[INPUT DATA — start]

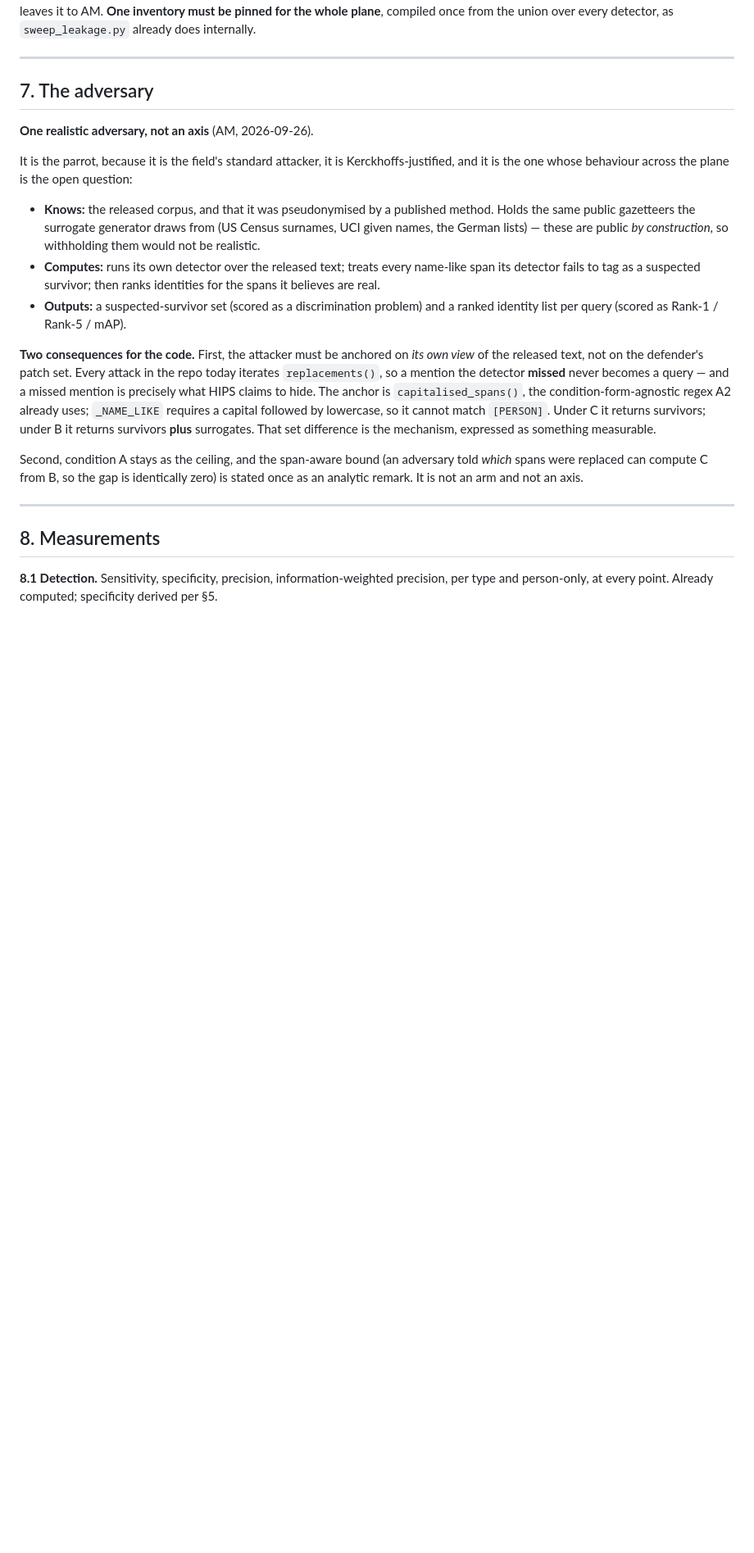
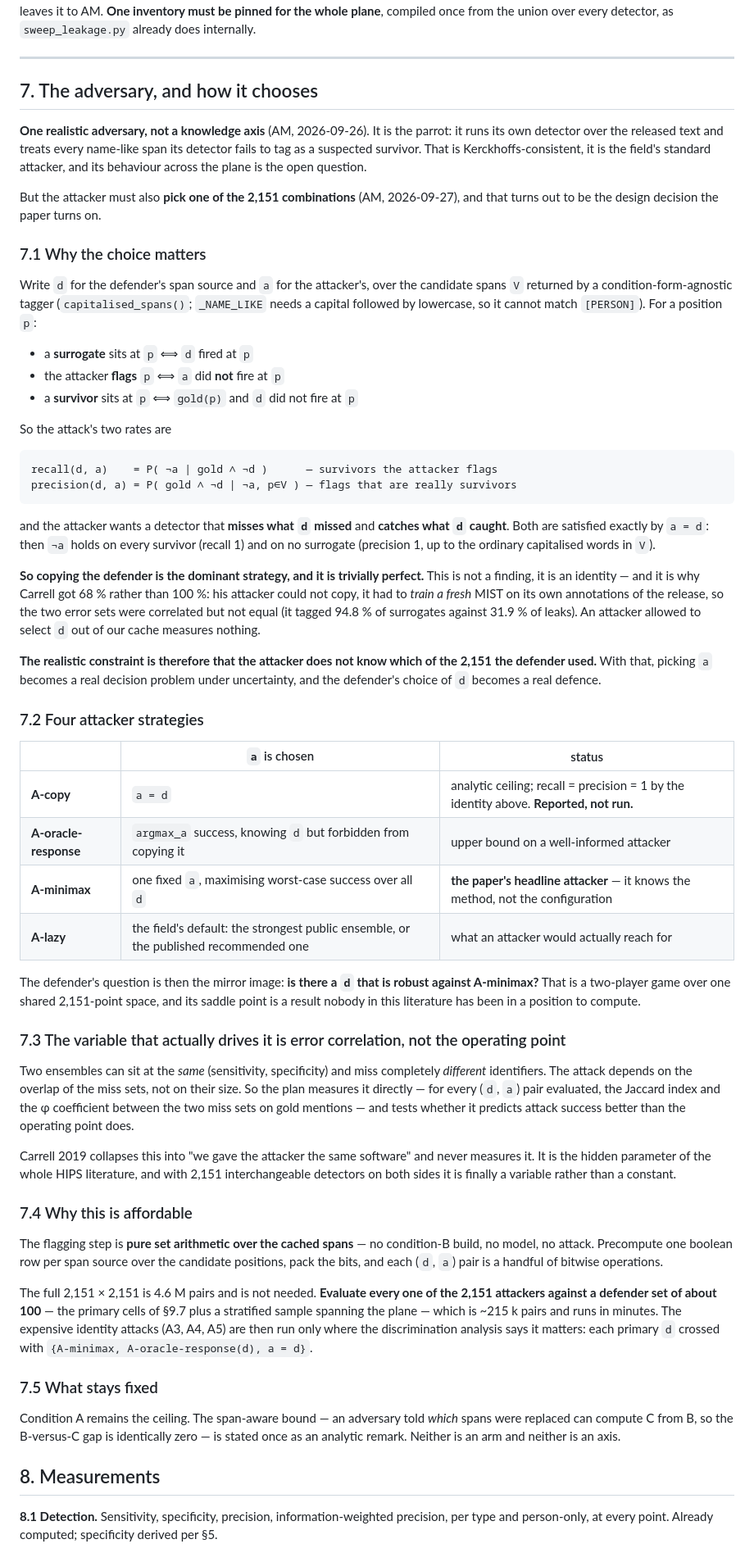
Before and after one commit to akmaier/pseudonymization, a Markdown page: experiment_plan_operating_point.md, the part around one of its changes. Shown at 82% size. Rendered like a GitHub page; blank space fills up the shorter version.

Commit message:
Paper 2: the attacker's choice is a decision problem, and copying is trivially perfect
AM, 2026-09-27: "Attacker has to pick one of the 2151 combinations. What would be the best [way to]
do it? This needs some thought."

Section 7 rewritten around the identity that makes the question sharp. With d the defender's span
source and a the attacker's, the attack flags p when a does not fire there, and a survivor is a
gold mention where d did not fire. So the attacker wants a detector that misses what d missed and
catches what d caught -- and a = d satisfies both exactly, giving recall and precision 1. Copying
is the dominant strategy and it is an identity, not a finding. It is also why Carrell got 68% and
not 100%: his attacker had to train a fresh MIST on its own annotations, so the two error sets were
correlated (94.8% of surrogates tagged against 31.9% of leaks) but not equal.

The realistic constraint is therefore that the attacker does not know WHICH of the 2,151 was used.
Four strategies named: A-copy (analytic ceiling, reported not run), A-oracle-response, A-minimax
(proposed headline) and A-lazy. The defender's mirror question -- is there a d robust against
A-minimax -- makes this a two-player game over one shared 2,151-point space.

New hypothesis H3b: the attacker's best response is governed by miss-set overlap rather than by its
own operating point. Two ensembles at the same (sensitivity, specificity) can miss entirely
different identifiers. Carrell collapses this into "we gave the attacker the same software" and
never measures it; with 2,151 interchangeable detectors on both sides it becomes a variable.

Affordable because the flagging step is set arithmetic over the cache: one packed bit row per span
source, ~215k pairs for 100 defenders against all 2,151 attackers, minutes rather than days. The
identity attacks then run only where that analysis says it matters.

Also: point selection settled (all 2,150, job 778960), and the stale "12,505 Enron documents
missing a detector" threat removed -- all 15 detectors are at 100% coverage as of today.

Co-Authored-By: Claude Opus 5 (1M context) <noreply@anthropic.com>
Claude-Session: https://claude.ai/code/session_01YFzek1hoGMeERZdMDx6jLm

````diff
--- a/experiment_plan_operating_point.md
+++ b/experiment_plan_operating_point.md
@@ -213,34 +217,89 @@ already does internally.
 
 ---
 
-## 7. The adversary
+## 7. The adversary, and how it chooses
 
-**One realistic adversary, not an axis** (AM, 2026-09-26).
+**One realistic adversary, not a knowledge axis** (AM, 2026-09-26). It is the parrot: it runs its
+own detector over the released text and treats every name-like span its detector fails to tag as a
+suspected survivor. That is Kerckhoffs-consistent, it is the field's standard attacker, and its
+behaviour across the plane is the open question.
 
-It is the parrot, because it is the field's standard attacker, it is Kerckhoffs-justified, and it is
-the one whose behaviour across the plane is the open question:
+But the attacker must also **pick one of the 2,151 combinations** (AM, 2026-09-27), and that turns
+out to be the design decision the paper turns on.
 
-- **Knows:** the released corpus, and that it was pseudonymised by a published method. Holds the same
-  public gazetteers the surrogate generator draws from (US Census surnames, UCI given names, the
-  German lists) — these are public *by construction*, so withholding them would not be realistic.
-- **Computes:** runs its own detector over the released text; treats every name-like span its detector
-  fails to tag as a suspected survivor; then ranks identities for the spans it believes are real.
-- **Outputs:** a suspected-survivor set (scored as a discrimination problem) and a ranked identity list
-  per query (scored as Rank-1 / Rank-5 / mAP).
+### 7.1 Why the choice matters
 
-**Two consequences for the code.** First, the attacker must be anchored on *its own view* of the
-released text, not on the defender's patch set. Every attack in the repo today iterates
-`replacements()`, so a mention the detector **missed** never becomes a query — and a missed mention is
-precisely what HIPS claims to hide. The anchor is `capitalised_spans()`, the condition-form-agnostic
-regex A2 already uses; `_NAME_LIKE` requires a capital followed by lowercase, so it cannot match
-`[PERSON]`. Under C it returns survivors; under B it returns survivors **plus** surrogates. That set
-difference is the mechanism, expressed as something measurable.
+Write `d` for the defender's span source and `a` for the attacker's, over the candidate spans `V`
+returned by a condition-form-agnostic tagger (`capitalised_spans()`; `_NAME_LIKE` needs a capital
+followed by lowercase, so it cannot match `[PERSON]`). For a position `p`:
 
-Second, condition A stays as the ceiling, and the span-aware bound (an adversary told *which* spans
-were replaced can compute C from B, so the gap is identically zero) is stated once as an analytic
-remark. It is not an arm and not an axis.
+- a **surrogate** sits at `p` ⟺ `d` fired at `p`
+- the attacker **flags** `p` ⟺ `a` did **not** fire at `p`
+- a **survivor** sits at `p` ⟺ `gold(p)` and `d` did not fire at `p`
 
----
+So the attack's two rates are
+
+```
+recall(d, a)    = P( ¬a | gold ∧ ¬d )      — survivors the attacker flags
+precision(d, a) = P( gold ∧ ¬d | ¬a, p∈V ) — flags that are really survivors
+```
+
+and the attacker wants a detector that **misses what `d` missed** and **catches what `d` caught**.
+Both are satisfied exactly by `a = d`: then `¬a` holds on every survivor (recall 1) and on no
+surrogate (precision 1, up to the ordinary capitalised words in `V`).
+
+**So copying the defender is the dominant strategy, and it is trivially perfect.** This is not a
+finding, it is an identity — and it is why Carrell got 68 % rather than 100 %: his attacker could not
+copy, it had to *train a fresh* MIST on its own annotations of the release, so the two error sets
+were correlated but not equal (it tagged 94.8 % of surrogates against 31.9 % of leaks). An attacker
+allowed to select `d` out of our cache measures nothing.
+
+**The realistic constraint is therefore that the attacker does not know which of the 2,151 the
+defender used.** With that, picking `a` becomes a real decision problem under uncertainty, and the
+defender's choice of `d` becomes a real defence.
+
+### 7.2 Four attacker strategies
+
+| | `a` is chosen | status |
+|---|---|---|
+| **A-copy** | `a = d` | analytic ceiling; recall = precision = 1 by the identity above. **Reported, not run.** |
+| **A-oracle-response** | `argmax_a` success, knowing `d` but forbidden from copying it | upper bound on a well-informed attacker |
+| **A-minimax** | one fixed `a`, maximising worst-case success over all `d` | **the paper's headline attacker** — it knows the method, not the configuration |
+| **A-lazy** | the field's default: the strongest public ensemble, or the published recommended one | what an attacker would actually reach for |
+
+The defender's question is then the mirror image: **is there a `d` that is robust against A-minimax?**
+That is a two-player game over one shared 2,151-point space, and its saddle point is a result nobody
+in this literature has been in a position to compute.
+
+### 7.3 The variable that actually drives it is error correlation, not the operating point
+
+Two ensembles can sit at the *same* (sensitivity, specificity) and miss completely *different*
+identifiers. The attack depends on the overlap of the miss sets, not on their size. So the plan
+measures it directly — for every (`d`, `a`) pair evaluated, the Jaccard index and the φ coefficient
+between the two miss sets on gold mentions — and tests whether it predicts attack success better
+than the operating point does.
+
+Carrell 2019 collapses this into "we gave the attacker the same software" and never measures it. It
+is the hidden parameter of the whole HIPS literature, and with 2,151 interchangeable detectors on
+both sides it is finally a variable rather than a constant.
+
+### 7.4 Why this is affordable
+
+The flagging step is **pure set arithmetic over the cached spans** — no condition-B build, no model,
+no attack. Precompute one boolean row per span source over the candidate positions, pack the bits,
+and each (`d`, `a`) pair is a handful of bitwise operations.
+
+The full 2,151 × 2,151 is 4.6 M pairs and is not needed. **Evaluate every one of the 2,151 attackers
+against a defender set of about 100** — the primary cells of §9.7 plus a stratified sample spanning
+the plane — which is ~215 k pairs and runs in minutes. The expensive identity attacks (A3, A4, A5)
+are then run only where the discrimination analysis says it matters: each primary `d` crossed with
+`{A-minimax, A-oracle-response(d), a = d}`.
+
+### 7.5 What stays fixed
+
+Condition A remains the ceiling. The span-aware bound — an adversary told *which* spans were
+replaced can compute C from B, so the B-versus-C gap is identically zero — is stated once as an
+analytic remark. Neither is an arm and neither is an axis.
 
 ## 8. Measurements
 
````
Also changed, not shown: other parts of experiment_plan_operating_point.md (+10 -6 lines).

[INPUT DATA — finish]

AIM OF THE EXERCISE » Your task is to restate, word for word, only those lines above that fall between the line holding "correlated (94.8% of" and the line holding "source, ~215k pairs", inclusive.

TASK RESULT »
correlated (94.8% of surrogates tagged against 31.9% of leaks) but not equal.

The realistic constraint is therefore that the attacker does not know WHICH of the 2,151 was used.
Four strategies named: A-copy (analytic ceiling, reported not run), A-oracle-response, A-minimax
(proposed headline) and A-lazy. The defender's mirror question -- is there a d robust against
A-minimax -- makes this a two-player game over one shared 2,151-point space.

New hypothesis H3b: the attacker's best response is governed by miss-set overlap rather than by its
own operating point. Two ensembles at the same (sensitivity, specificity) can miss entirely
different identifiers. Carrell collapses this into "we gave the attacker the same software" and
never measures it; with 2,151 interchangeable detectors on both sides it becomes a variable.

Affordable because the flagging step is set arithmetic over the cache: one packed bit row per span
source, ~215k pairs for 100 defenders against all 2,151 attackers, minutes rather than days. The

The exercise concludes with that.